Set each entry down verbatim, omitting images.

::: Supplied information :::

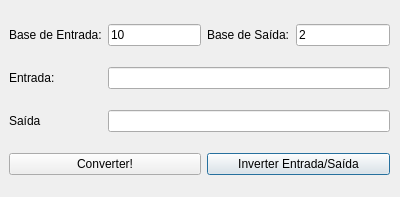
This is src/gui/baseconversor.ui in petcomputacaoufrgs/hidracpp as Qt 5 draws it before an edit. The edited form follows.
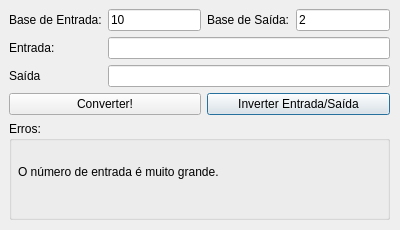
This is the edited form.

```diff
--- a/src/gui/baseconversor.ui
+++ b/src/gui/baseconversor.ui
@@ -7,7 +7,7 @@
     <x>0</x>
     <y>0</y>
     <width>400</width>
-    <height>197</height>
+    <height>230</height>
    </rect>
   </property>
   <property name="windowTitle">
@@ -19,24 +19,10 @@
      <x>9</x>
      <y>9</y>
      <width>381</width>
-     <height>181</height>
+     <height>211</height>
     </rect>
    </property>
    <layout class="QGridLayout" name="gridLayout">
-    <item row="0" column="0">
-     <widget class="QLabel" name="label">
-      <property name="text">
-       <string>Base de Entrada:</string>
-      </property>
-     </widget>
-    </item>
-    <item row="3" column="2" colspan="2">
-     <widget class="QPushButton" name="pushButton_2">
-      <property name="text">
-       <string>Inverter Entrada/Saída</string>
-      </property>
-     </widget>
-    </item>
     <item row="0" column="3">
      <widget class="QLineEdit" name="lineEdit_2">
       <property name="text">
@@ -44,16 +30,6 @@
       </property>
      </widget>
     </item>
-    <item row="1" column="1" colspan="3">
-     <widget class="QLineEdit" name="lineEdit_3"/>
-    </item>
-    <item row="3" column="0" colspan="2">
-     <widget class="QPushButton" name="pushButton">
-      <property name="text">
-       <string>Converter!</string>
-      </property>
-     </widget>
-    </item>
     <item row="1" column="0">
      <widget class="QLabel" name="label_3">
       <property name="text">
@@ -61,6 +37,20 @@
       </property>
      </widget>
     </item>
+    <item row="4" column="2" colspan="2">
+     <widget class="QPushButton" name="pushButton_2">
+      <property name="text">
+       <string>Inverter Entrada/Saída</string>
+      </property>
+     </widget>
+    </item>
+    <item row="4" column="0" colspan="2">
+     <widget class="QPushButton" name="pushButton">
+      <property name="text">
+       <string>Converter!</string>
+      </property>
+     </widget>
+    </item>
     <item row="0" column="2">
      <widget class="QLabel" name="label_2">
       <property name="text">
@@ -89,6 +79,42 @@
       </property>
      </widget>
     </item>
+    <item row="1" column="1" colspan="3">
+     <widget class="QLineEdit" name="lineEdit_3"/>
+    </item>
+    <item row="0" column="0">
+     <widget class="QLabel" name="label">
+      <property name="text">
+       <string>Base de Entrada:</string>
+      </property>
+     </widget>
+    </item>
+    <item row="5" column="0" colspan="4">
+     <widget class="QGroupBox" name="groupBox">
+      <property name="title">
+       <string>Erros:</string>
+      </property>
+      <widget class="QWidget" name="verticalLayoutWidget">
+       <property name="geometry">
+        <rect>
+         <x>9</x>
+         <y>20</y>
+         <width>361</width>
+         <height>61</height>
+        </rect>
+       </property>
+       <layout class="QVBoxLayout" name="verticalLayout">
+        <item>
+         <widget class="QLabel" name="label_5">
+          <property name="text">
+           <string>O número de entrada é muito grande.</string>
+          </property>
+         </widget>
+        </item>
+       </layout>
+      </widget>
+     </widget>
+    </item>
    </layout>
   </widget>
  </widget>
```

:::

◆ **Answer below**
This is src/gui/baseconversor.ui in petcomputacaoufrgs/hidracpp as Qt 5 draws it before an edit. The edited form follows.
This is the edited form.

```diff
--- a/src/gui/baseconversor.ui
+++ b/src/gui/baseconversor.ui
@@ -7,7 +7,7 @@
     <x>0</x>
     <y>0</y>
     <width>400</width>
-    <height>197</height>
+    <height>230</height>
    </rect>
   </property>
   <property name="windowTitle">
@@ -19,24 +19,10 @@
      <x>9</x>
      <y>9</y>
      <width>381</width>
-     <height>181</height>
+     <height>211</height>
     </rect>
    </property>
    <layout class="QGridLayout" name="gridLayout">
-    <item row="0" column="0">
-     <widget class="QLabel" name="label">
-      <property name="text">
-       <string>Base de Entrada:</string>
-      </property>
-     </widget>
-    </item>
-    <item row="3" column="2" colspan="2">
-     <widget class="QPushButton" name="pushButton_2">
-      <property name="text">
-       <string>Inverter Entrada/Saída</string>
-      </property>
-     </widget>
-    </item>
     <item row="0" column="3">
      <widget class="QLineEdit" name="lineEdit_2">
       <property name="text">
@@ -44,16 +30,6 @@
       </property>
      </widget>
     </item>
-    <item row="1" column="1" colspan="3">
-     <widget class="QLineEdit" name="lineEdit_3"/>
-    </item>
-    <item row="3" column="0" colspan="2">
-     <widget class="QPushButton" name="pushButton">
-      <property name="text">
-       <string>Converter!</string>
-      </property>
-     </widget>
-    </item>
     <item row="1" column="0">
      <widget class="QLabel" name="label_3">
       <property name="text">
@@ -61,6 +37,20 @@
       </property>
      </widget>
     </item>
+    <item row="4" column="2" colspan="2">
+     <widget class="QPushButton" name="pushButton_2">
+      <property name="text">
+       <string>Inverter Entrada/Saída</string>
+      </property>
+     </widget>
+    </item>
+    <item row="4" column="0" colspan="2">
+     <widget class="QPushButton" name="pushButton">
+      <property name="text">
+       <string>Converter!</string>
+      </property>
+     </widget>
+    </item>
     <item row="0" column="2">
      <widget class="QLabel" name="label_2">
       <property name="text">
@@ -89,6 +79,42 @@
       </property>
      </widget>
     </item>
+    <item row="1" column="1" colspan="3">
+     <widget class="QLineEdit" name="lineEdit_3"/>
+    </item>
+    <item row="0" column="0">
+     <widget class="QLabel" name="label">
+      <property name="text">
+       <string>Base de Entrada:</string>
+      </property>
+     </widget>
+    </item>
+    <item row="5" column="0" colspan="4">
+     <widget class="QGroupBox" name="groupBox">
+      <property name="title">
+       <string>Erros:</string>
+      </property>
+      <widget class="QWidget" name="verticalLayoutWidget">
+       <property name="geometry">
+        <rect>
+         <x>9</x>
+         <y>20</y>
+         <width>361</width>
+         <height>61</height>
+        </rect>
+       </property>
+       <layout class="QVBoxLayout" name="verticalLayout">
+        <item>
+         <widget class="QLabel" name="label_5">
+          <property name="text">
+           <string>O número de entrada é muito grande.</string>
+          </property>
+         </widget>
+        </item>
+       </layout>
+      </widget>
+     </widget>
+    </item>
    </layout>
   </widget>
  </widget>
```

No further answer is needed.